Screenshot by ZDNet

You should be ashamed of yourself.

You spend your days sending emojis, memojis, and, for all I know, semophojis in the belief that this makes you hip. Or cool. Or astonishingly of the moment.

You use technology to make your dog look silly, your baby vomit when it actually hasn't for once, and your innards appear to be laughing when you're really lying in bed with your clothes on, utterly fed up.

This is, at least, the picture painted by HP in its newest ad.

It presents a litany of modern failings. Technological, behavioral failings, that is.

We use our phones to alter our faces and our bodies -- or other people's -- because we think it's funny. 

We even go to the Louvre to see the Mona Lisa and instead just take pictures of her with our phones.

HP asks a philosophical question: Have we lost touch with what's real?

Here's a philosophical answer: Yes.

And companies like HP have been in the vanguard of helping us in our self-destructive, online-huddling ways.

I'm sure HP's cloud helps us store all these dreadful images that we're creating with our phones.

It's clear, then, that the company is shaming you because it's ashamed of its own role in this descent into virtual madness.

Thankfully, HP has a solution. Print more of your silly photos and place them on your fridge door.

That way, you'll be in touch with the real world again, able to stroke your photos and watch them curl at the corners as time goes by.

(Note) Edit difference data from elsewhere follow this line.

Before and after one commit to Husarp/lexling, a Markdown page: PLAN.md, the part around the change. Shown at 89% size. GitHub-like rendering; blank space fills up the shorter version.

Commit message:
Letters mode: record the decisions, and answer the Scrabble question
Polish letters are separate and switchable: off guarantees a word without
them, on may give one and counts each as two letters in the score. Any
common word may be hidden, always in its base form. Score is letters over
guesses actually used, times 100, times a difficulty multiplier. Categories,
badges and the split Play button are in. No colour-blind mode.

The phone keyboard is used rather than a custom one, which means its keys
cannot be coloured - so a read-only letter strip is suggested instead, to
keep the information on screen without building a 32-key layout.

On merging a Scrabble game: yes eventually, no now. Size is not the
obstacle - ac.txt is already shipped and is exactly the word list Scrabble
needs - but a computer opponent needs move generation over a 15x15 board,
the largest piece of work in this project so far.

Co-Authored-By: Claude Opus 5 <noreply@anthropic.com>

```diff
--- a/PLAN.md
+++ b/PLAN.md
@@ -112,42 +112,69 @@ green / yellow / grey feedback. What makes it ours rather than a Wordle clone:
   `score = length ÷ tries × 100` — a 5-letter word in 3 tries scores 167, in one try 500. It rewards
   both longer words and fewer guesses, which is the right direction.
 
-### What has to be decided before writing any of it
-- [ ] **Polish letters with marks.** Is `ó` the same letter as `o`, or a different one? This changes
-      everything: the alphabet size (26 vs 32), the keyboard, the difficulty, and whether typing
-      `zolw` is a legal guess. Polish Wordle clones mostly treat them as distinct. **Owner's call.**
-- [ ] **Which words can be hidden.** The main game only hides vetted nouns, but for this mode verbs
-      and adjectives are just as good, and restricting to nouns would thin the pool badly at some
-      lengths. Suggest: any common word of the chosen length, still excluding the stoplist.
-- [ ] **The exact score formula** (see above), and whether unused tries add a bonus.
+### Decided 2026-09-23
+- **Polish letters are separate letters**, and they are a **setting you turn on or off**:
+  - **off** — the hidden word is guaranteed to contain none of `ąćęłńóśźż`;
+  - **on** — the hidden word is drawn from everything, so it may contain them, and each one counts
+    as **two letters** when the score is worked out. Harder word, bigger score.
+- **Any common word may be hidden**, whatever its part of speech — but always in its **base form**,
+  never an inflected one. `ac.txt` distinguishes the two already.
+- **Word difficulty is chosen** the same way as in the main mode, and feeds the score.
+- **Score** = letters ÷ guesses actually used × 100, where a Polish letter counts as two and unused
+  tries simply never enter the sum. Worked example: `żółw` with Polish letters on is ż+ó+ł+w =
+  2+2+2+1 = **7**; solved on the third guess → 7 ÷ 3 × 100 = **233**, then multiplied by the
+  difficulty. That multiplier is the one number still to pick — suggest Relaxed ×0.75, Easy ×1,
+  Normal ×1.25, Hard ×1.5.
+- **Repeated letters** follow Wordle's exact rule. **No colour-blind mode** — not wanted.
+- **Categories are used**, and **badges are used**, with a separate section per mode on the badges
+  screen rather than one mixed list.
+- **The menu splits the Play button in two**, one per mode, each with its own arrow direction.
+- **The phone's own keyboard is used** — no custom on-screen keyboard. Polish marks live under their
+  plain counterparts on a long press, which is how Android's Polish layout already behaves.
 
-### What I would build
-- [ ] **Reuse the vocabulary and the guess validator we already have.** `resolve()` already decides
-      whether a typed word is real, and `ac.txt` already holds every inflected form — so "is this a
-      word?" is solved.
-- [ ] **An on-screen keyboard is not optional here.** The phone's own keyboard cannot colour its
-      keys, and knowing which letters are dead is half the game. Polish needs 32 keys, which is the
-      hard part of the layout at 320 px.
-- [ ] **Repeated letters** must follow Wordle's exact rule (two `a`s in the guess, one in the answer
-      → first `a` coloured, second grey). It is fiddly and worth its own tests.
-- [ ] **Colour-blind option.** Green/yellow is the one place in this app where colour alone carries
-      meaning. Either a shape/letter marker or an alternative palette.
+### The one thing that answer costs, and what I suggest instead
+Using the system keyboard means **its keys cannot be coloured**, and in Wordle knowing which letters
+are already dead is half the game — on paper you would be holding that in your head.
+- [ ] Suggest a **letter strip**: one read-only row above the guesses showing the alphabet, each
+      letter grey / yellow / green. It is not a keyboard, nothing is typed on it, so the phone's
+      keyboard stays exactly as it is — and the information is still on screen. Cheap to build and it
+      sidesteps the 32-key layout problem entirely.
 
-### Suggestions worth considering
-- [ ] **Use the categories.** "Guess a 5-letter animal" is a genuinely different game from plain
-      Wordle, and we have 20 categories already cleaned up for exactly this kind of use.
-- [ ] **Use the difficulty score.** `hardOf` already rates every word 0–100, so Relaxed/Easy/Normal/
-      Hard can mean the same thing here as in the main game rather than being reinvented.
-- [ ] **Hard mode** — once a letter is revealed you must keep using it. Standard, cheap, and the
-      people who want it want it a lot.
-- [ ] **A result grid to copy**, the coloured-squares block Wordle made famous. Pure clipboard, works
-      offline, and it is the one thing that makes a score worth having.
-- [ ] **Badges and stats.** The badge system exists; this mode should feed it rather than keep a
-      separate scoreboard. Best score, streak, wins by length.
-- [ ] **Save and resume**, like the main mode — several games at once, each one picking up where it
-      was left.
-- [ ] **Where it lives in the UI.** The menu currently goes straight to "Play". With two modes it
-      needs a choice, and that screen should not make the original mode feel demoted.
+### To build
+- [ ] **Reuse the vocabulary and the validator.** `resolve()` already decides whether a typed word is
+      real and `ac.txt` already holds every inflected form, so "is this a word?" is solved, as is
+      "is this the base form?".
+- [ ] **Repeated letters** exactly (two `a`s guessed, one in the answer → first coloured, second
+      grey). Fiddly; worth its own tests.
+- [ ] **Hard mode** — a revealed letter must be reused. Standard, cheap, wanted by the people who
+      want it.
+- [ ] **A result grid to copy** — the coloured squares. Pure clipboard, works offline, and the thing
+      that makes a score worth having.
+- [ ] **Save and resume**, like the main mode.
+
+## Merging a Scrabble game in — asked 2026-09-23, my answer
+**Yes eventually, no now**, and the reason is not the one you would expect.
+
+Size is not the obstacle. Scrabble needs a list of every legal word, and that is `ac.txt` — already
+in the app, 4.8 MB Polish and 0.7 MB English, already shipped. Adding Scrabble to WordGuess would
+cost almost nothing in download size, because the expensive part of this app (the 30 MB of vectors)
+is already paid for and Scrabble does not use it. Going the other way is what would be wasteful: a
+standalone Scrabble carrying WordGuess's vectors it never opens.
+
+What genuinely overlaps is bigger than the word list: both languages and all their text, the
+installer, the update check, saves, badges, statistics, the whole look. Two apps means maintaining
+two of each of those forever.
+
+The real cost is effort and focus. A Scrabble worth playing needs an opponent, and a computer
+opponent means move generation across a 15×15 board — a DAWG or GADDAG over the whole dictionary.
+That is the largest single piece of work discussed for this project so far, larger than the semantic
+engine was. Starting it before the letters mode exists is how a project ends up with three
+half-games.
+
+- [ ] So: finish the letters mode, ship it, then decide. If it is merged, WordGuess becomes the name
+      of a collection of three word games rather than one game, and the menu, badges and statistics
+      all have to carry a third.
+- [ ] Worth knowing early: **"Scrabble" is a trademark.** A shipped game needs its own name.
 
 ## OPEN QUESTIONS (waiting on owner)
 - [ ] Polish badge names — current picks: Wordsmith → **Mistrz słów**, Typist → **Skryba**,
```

It's a little toe-curling, though, to hear HP expound: "HP printers can help you get your balance back by making amazing things for your real world, not just your digital one."

It's a slide into sanctimony, but I confess to having some sympathy with the essential sentiment.

We have so many photos on our phones and in our clouds. How often do we give them a true manifestation and display them to be admired, celebrated and enjoyed?

And how often do we hand our phones to friends in bars for them to quickly flick through our last 10 years in pictures?

Technology commoditizes so much. Allowing your pictures to be made flesh gives them a certain life.

And we could all do with getting a life these days. A real life, that is.

HP debuts virtual reality workstation that you wear on your back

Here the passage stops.